Segment Open
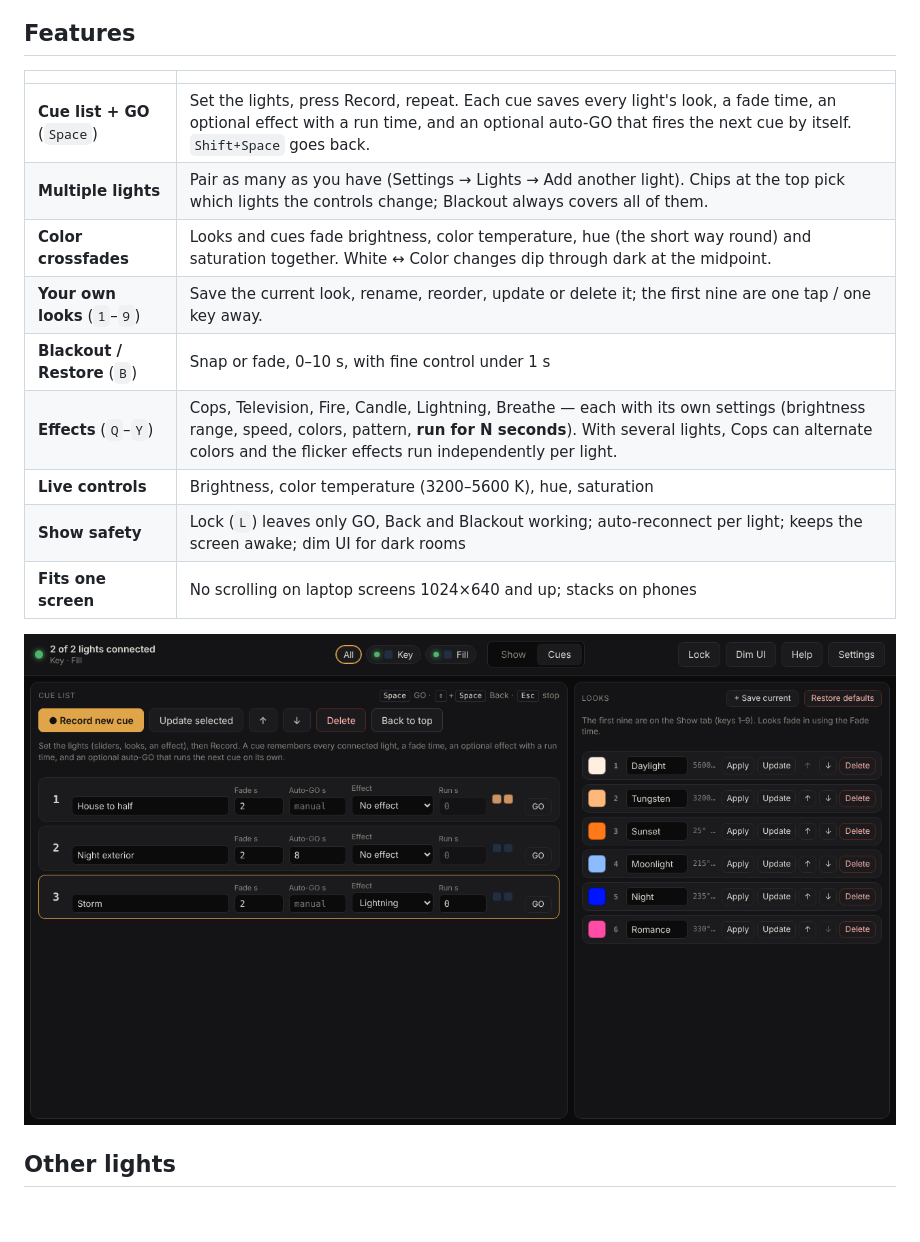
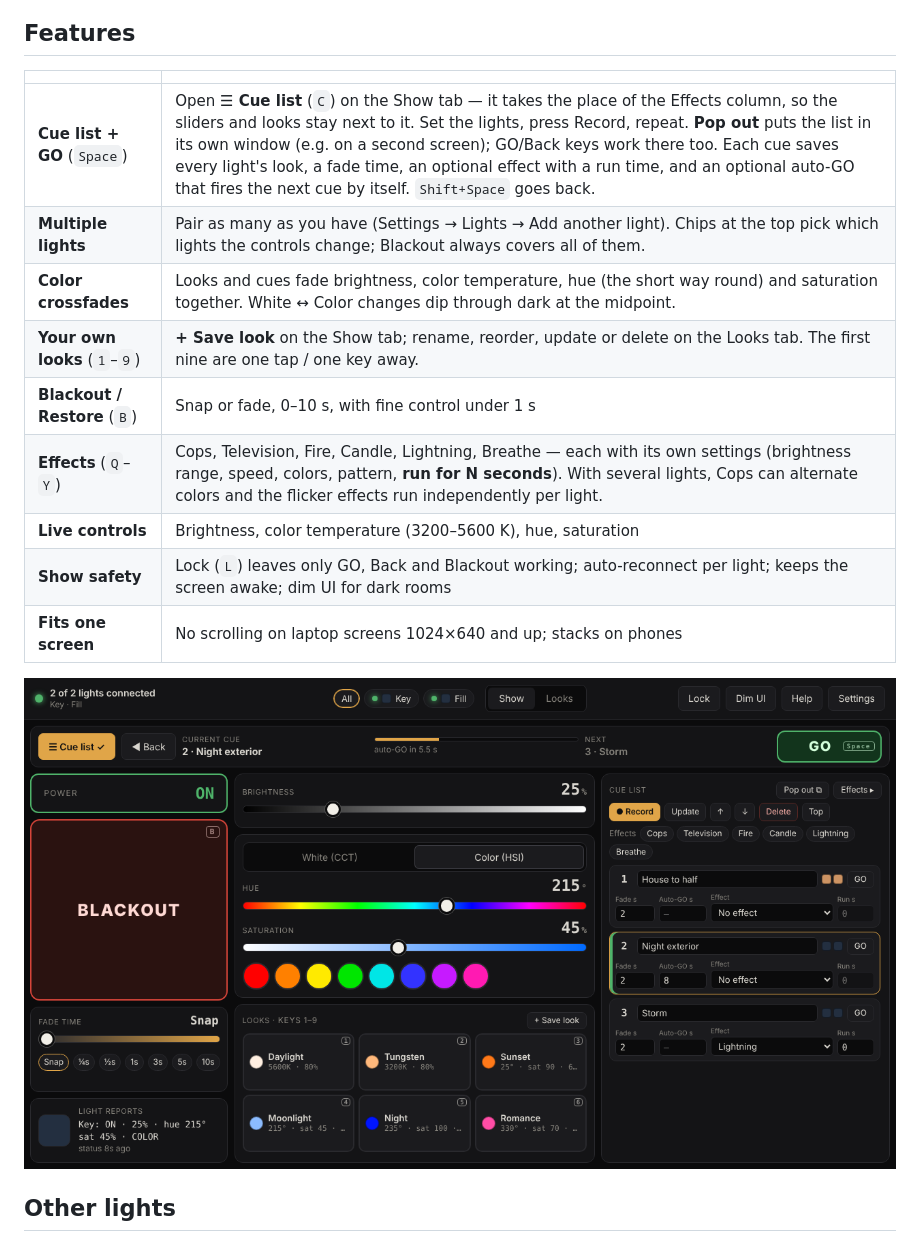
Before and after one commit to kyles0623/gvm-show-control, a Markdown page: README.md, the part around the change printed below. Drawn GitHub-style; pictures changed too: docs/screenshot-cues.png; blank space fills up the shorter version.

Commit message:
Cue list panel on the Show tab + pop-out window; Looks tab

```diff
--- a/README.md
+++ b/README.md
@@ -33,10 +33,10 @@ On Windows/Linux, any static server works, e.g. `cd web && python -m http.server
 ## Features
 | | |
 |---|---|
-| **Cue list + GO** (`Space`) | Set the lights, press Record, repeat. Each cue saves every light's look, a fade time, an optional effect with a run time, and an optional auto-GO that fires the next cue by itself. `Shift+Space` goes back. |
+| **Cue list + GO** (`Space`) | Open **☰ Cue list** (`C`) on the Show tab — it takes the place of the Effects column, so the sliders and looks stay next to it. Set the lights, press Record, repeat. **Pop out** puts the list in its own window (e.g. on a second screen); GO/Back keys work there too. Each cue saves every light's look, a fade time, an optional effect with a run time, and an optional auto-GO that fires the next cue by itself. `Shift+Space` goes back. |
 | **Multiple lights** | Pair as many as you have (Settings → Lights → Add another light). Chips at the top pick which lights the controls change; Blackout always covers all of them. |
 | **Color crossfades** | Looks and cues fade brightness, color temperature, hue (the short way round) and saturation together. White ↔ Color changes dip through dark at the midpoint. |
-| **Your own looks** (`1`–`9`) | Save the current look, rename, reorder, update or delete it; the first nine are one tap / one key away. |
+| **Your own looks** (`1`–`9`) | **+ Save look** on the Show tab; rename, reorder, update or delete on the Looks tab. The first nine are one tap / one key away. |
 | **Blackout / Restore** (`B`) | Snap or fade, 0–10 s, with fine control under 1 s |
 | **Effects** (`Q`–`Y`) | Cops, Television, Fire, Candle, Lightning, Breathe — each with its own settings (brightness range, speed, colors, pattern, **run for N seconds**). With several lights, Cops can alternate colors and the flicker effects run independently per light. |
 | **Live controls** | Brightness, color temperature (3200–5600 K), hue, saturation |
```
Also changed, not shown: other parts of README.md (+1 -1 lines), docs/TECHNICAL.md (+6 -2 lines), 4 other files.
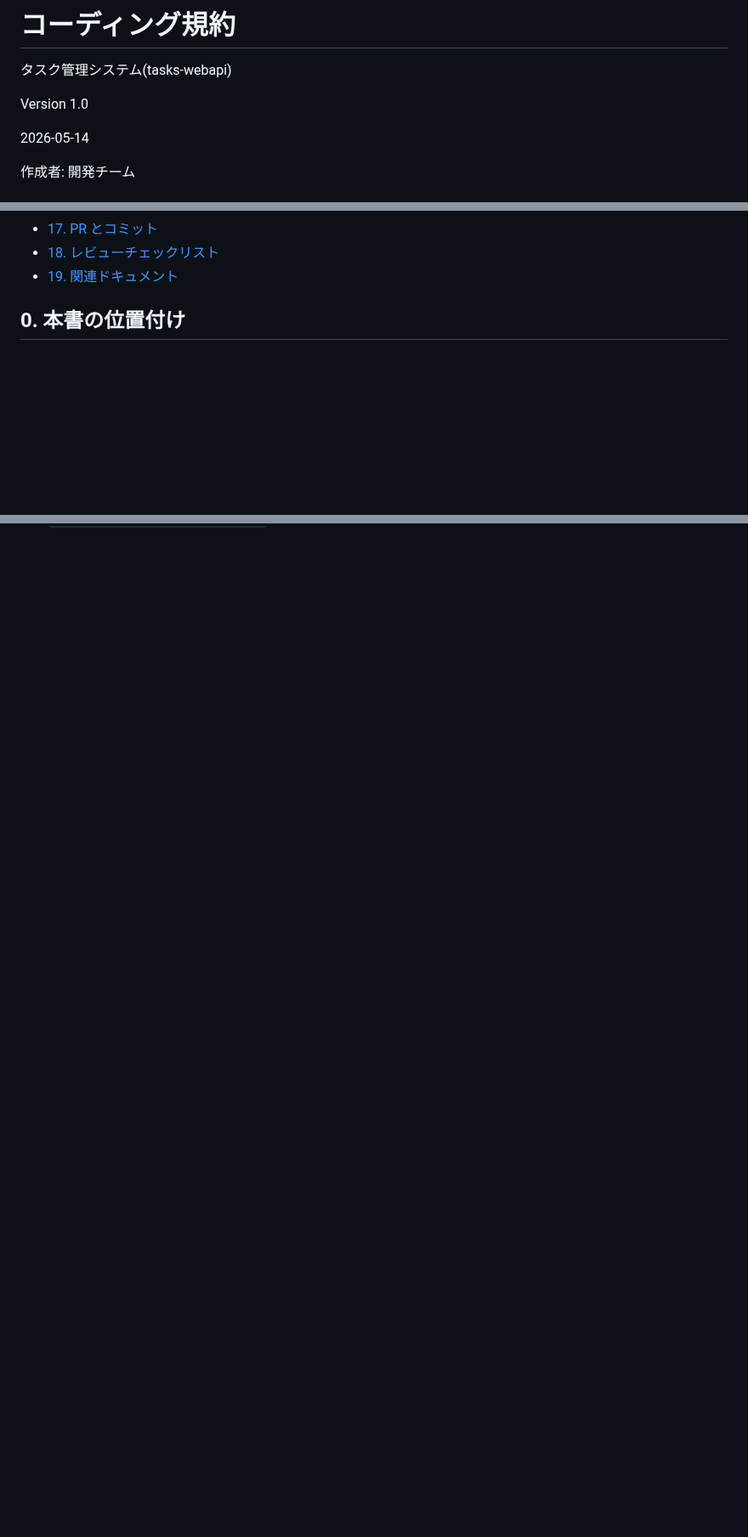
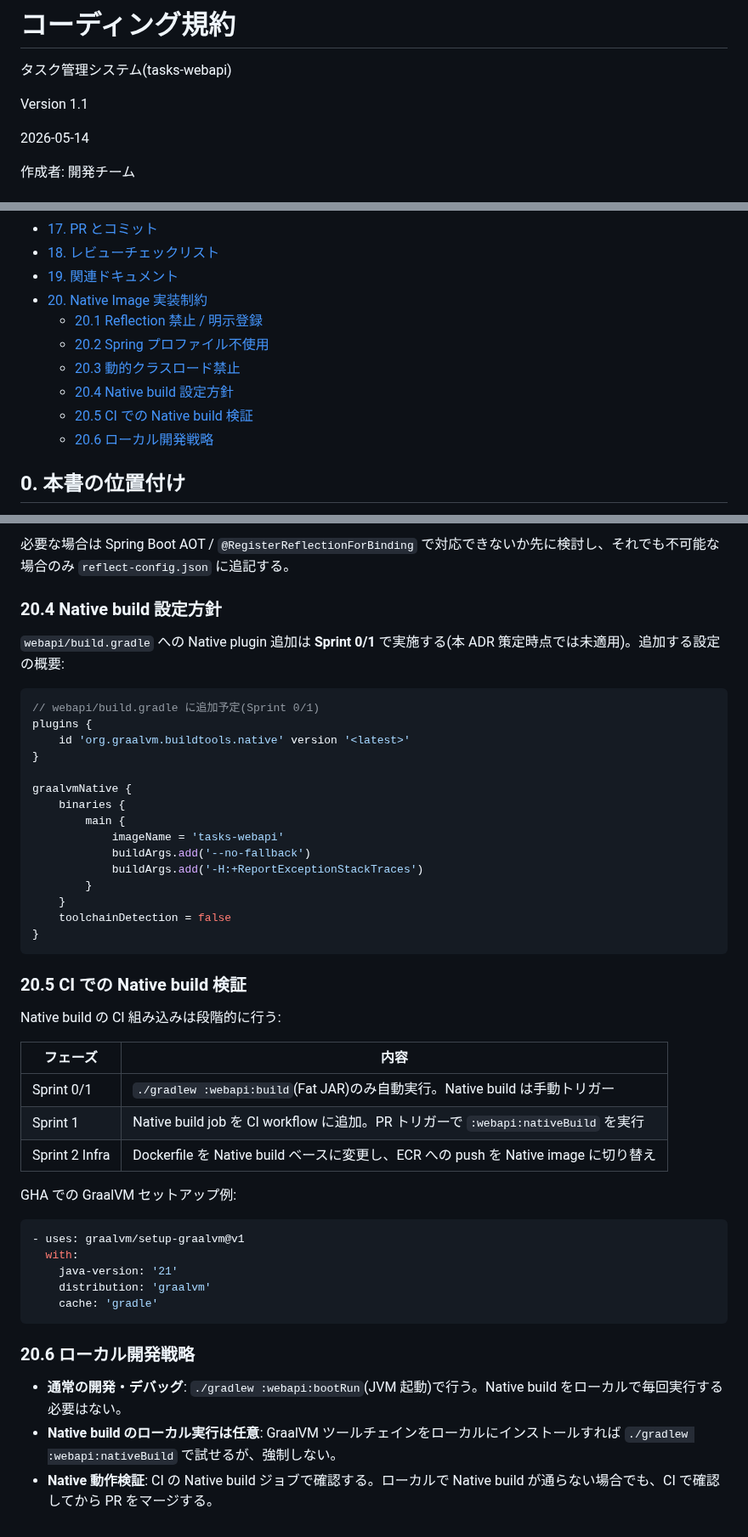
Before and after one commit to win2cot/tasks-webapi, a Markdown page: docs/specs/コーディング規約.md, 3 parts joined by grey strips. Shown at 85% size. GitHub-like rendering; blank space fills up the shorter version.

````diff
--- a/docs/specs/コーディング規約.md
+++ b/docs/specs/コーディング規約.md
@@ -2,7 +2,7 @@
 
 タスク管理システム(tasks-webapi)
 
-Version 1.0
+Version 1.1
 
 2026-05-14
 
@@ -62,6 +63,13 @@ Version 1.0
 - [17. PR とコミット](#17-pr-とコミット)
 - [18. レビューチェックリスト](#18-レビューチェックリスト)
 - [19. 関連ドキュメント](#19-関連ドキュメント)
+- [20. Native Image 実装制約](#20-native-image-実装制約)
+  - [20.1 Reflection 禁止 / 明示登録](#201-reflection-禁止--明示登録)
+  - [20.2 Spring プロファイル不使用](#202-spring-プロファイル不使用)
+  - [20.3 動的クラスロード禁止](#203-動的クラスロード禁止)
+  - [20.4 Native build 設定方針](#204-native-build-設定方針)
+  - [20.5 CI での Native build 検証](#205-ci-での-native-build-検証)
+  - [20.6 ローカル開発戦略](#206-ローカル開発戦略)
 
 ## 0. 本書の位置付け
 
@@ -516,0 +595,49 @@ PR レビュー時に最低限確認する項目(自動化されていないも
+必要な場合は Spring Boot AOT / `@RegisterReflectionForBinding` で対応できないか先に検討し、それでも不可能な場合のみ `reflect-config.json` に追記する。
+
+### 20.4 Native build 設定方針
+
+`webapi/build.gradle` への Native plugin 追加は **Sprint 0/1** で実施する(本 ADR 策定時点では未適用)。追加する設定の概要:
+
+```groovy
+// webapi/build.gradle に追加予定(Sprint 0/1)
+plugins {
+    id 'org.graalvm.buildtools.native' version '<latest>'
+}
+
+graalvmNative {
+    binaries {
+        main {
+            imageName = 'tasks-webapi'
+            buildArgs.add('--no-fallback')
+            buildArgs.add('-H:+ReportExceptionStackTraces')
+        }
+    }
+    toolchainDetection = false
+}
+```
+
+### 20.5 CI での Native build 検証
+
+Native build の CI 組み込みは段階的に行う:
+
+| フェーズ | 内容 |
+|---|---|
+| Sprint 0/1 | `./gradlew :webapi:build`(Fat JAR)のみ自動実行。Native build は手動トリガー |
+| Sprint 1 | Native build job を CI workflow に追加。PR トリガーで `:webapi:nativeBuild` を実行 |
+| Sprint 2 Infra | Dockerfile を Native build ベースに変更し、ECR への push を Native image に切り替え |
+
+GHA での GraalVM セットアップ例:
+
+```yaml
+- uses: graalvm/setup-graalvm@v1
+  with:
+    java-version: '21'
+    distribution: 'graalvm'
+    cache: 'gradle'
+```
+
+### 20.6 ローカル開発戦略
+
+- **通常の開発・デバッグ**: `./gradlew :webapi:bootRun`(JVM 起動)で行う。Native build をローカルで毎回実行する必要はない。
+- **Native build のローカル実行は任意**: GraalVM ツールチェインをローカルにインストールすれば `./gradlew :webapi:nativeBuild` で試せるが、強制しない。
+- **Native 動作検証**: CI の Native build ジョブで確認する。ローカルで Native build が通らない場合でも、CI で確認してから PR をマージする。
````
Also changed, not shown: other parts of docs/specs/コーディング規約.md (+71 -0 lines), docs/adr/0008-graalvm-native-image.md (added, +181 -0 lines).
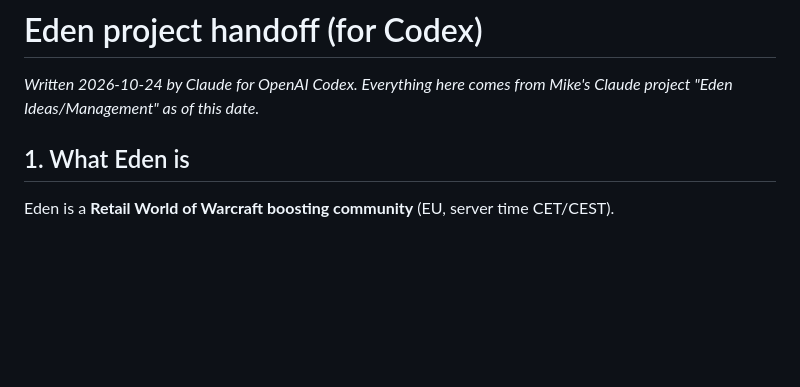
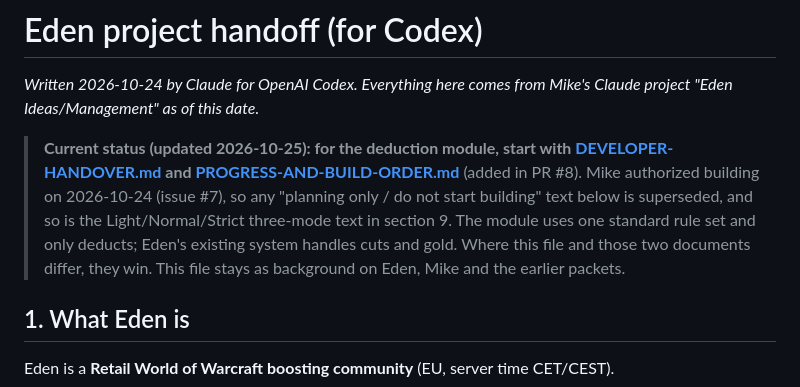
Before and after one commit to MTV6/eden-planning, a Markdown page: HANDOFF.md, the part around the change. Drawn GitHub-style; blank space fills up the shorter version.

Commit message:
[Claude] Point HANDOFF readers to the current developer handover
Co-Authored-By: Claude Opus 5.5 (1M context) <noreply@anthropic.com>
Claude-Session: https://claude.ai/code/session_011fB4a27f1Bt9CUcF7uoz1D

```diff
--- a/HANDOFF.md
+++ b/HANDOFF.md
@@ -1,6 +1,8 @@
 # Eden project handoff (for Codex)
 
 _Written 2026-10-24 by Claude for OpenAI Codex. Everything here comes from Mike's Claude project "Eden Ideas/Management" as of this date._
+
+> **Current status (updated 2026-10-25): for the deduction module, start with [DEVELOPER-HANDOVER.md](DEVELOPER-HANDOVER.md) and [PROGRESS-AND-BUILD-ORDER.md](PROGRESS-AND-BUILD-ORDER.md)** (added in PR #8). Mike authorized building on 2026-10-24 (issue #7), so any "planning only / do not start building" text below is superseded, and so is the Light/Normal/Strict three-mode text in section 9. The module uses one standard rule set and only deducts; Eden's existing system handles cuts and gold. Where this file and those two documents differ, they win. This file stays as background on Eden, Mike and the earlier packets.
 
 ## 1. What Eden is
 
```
Segment Closed
**Aim of the task**
Everything in the data above, apart from the pictures, should be retyped exactly.

**Answer section**
Before and after one commit to kyles0623/gvm-show-control, a Markdown page: README.md, the part around the change printed below. Drawn GitHub-style; pictures changed too: docs/screenshot-cues.png; blank space fills up the shorter version.

Commit message:
Cue list panel on the Show tab + pop-out window; Looks tab

```diff
--- a/README.md
+++ b/README.md
@@ -33,10 +33,10 @@ On Windows/Linux, any static server works, e.g. `cd web && python -m http.server
 ## Features
 | | |
 |---|---|
-| **Cue list + GO** (`Space`) | Set the lights, press Record, repeat. Each cue saves every light's look, a fade time, an optional effect with a run time, and an optional auto-GO that fires the next cue by itself. `Shift+Space` goes back. |
+| **Cue list + GO** (`Space`) | Open **☰ Cue list** (`C`) on the Show tab — it takes the place of the Effects column, so the sliders and looks stay next to it. Set the lights, press Record, repeat. **Pop out** puts the list in its own window (e.g. on a second screen); GO/Back keys work there too. Each cue saves every light's look, a fade time, an optional effect with a run time, and an optional auto-GO that fires the next cue by itself. `Shift+Space` goes back. |
 | **Multiple lights** | Pair as many as you have (Settings → Lights → Add another light). Chips at the top pick which lights the controls change; Blackout always covers all of them. |
 | **Color crossfades** | Looks and cues fade brightness, color temperature, hue (the short way round) and saturation together. White ↔ Color changes dip through dark at the midpoint. |
-| **Your own looks** (`1`–`9`) | Save the current look, rename, reorder, update or delete it; the first nine are one tap / one key away. |
+| **Your own looks** (`1`–`9`) | **+ Save look** on the Show tab; rename, reorder, update or delete on the Looks tab. The first nine are one tap / one key away. |
 | **Blackout / Restore** (`B`) | Snap or fade, 0–10 s, with fine control under 1 s |
 | **Effects** (`Q`–`Y`) | Cops, Television, Fire, Candle, Lightning, Breathe — each with its own settings (brightness range, speed, colors, pattern, **run for N seconds**). With several lights, Cops can alternate colors and the flicker effects run independently per light. |
 | **Live controls** | Brightness, color temperature (3200–5600 K), hue, saturation |
```
Also changed, not shown: other parts of README.md (+1 -1 lines), docs/TECHNICAL.md (+6 -2 lines), 4 other files.
Before and after one commit to win2cot/tasks-webapi, a Markdown page: docs/specs/コーディング規約.md, 3 parts joined by grey strips. Shown at 85% size. GitHub-like rendering; blank space fills up the shorter version.

````diff
--- a/docs/specs/コーディング規約.md
+++ b/docs/specs/コーディング規約.md
@@ -2,7 +2,7 @@
 
 タスク管理システム(tasks-webapi)
 
-Version 1.0
+Version 1.1
 
 2026-05-14
 
@@ -62,6 +63,13 @@ Version 1.0
 - [17. PR とコミット](#17-pr-とコミット)
 - [18. レビューチェックリスト](#18-レビューチェックリスト)
 - [19. 関連ドキュメント](#19-関連ドキュメント)
+- [20. Native Image 実装制約](#20-native-image-実装制約)
+  - [20.1 Reflection 禁止 / 明示登録](#201-reflection-禁止--明示登録)
+  - [20.2 Spring プロファイル不使用](#202-spring-プロファイル不使用)
+  - [20.3 動的クラスロード禁止](#203-動的クラスロード禁止)
+  - [20.4 Native build 設定方針](#204-native-build-設定方針)
+  - [20.5 CI での Native build 検証](#205-ci-での-native-build-検証)
+  - [20.6 ローカル開発戦略](#206-ローカル開発戦略)
 
 ## 0. 本書の位置付け
 
@@ -516,0 +595,49 @@ PR レビュー時に最低限確認する項目(自動化されていないも
+必要な場合は Spring Boot AOT / `@RegisterReflectionForBinding` で対応できないか先に検討し、それでも不可能な場合のみ `reflect-config.json` に追記する。
+
+### 20.4 Native build 設定方針
+
+`webapi/build.gradle` への Native plugin 追加は **Sprint 0/1** で実施する(本 ADR 策定時点では未適用)。追加する設定の概要:
+
+```groovy
+// webapi/build.gradle に追加予定(Sprint 0/1)
+plugins {
+    id 'org.graalvm.buildtools.native' version '<latest>'
+}
+
+graalvmNative {
+    binaries {
+        main {
+            imageName = 'tasks-webapi'
+            buildArgs.add('--no-fallback')
+            buildArgs.add('-H:+ReportExceptionStackTraces')
+        }
+    }
+    toolchainDetection = false
+}
+```
+
+### 20.5 CI での Native build 検証
+
+Native build の CI 組み込みは段階的に行う:
+
+| フェーズ | 内容 |
+|---|---|
+| Sprint 0/1 | `./gradlew :webapi:build`(Fat JAR)のみ自動実行。Native build は手動トリガー |
+| Sprint 1 | Native build job を CI workflow に追加。PR トリガーで `:webapi:nativeBuild` を実行 |
+| Sprint 2 Infra | Dockerfile を Native build ベースに変更し、ECR への push を Native image に切り替え |
+
+GHA での GraalVM セットアップ例:
+
+```yaml
+- uses: graalvm/setup-graalvm@v1
+  with:
+    java-version: '21'
+    distribution: 'graalvm'
+    cache: 'gradle'
+```
+
+### 20.6 ローカル開発戦略
+
+- **通常の開発・デバッグ**: `./gradlew :webapi:bootRun`(JVM 起動)で行う。Native build をローカルで毎回実行する必要はない。
+- **Native build のローカル実行は任意**: GraalVM ツールチェインをローカルにインストールすれば `./gradlew :webapi:nativeBuild` で試せるが、強制しない。
+- **Native 動作検証**: CI の Native build ジョブで確認する。ローカルで Native build が通らない場合でも、CI で確認してから PR をマージする。
````
Also changed, not shown: other parts of docs/specs/コーディング規約.md (+71 -0 lines), docs/adr/0008-graalvm-native-image.md (added, +181 -0 lines).
Before and after one commit to MTV6/eden-planning, a Markdown page: HANDOFF.md, the part around the change. Drawn GitHub-style; blank space fills up the shorter version.

Commit message:
[Claude] Point HANDOFF readers to the current developer handover
Co-Authored-By: Claude Opus 5.5 (1M context) <noreply@anthropic.com>
Claude-Session: https://claude.ai/code/session_011fB4a27f1Bt9CUcF7uoz1D

```diff
--- a/HANDOFF.md
+++ b/HANDOFF.md
@@ -1,6 +1,8 @@
 # Eden project handoff (for Codex)
 
 _Written 2026-10-24 by Claude for OpenAI Codex. Everything here comes from Mike's Claude project "Eden Ideas/Management" as of this date._
+
+> **Current status (updated 2026-10-25): for the deduction module, start with [DEVELOPER-HANDOVER.md](DEVELOPER-HANDOVER.md) and [PROGRESS-AND-BUILD-ORDER.md](PROGRESS-AND-BUILD-ORDER.md)** (added in PR #8). Mike authorized building on 2026-10-24 (issue #7), so any "planning only / do not start building" text below is superseded, and so is the Light/Normal/Strict three-mode text in section 9. The module uses one standard rule set and only deducts; Eden's existing system handles cuts and gold. Where this file and those two documents differ, they win. This file stays as background on Eden, Mike and the earlier packets.
 
 ## 1. What Eden is
 
```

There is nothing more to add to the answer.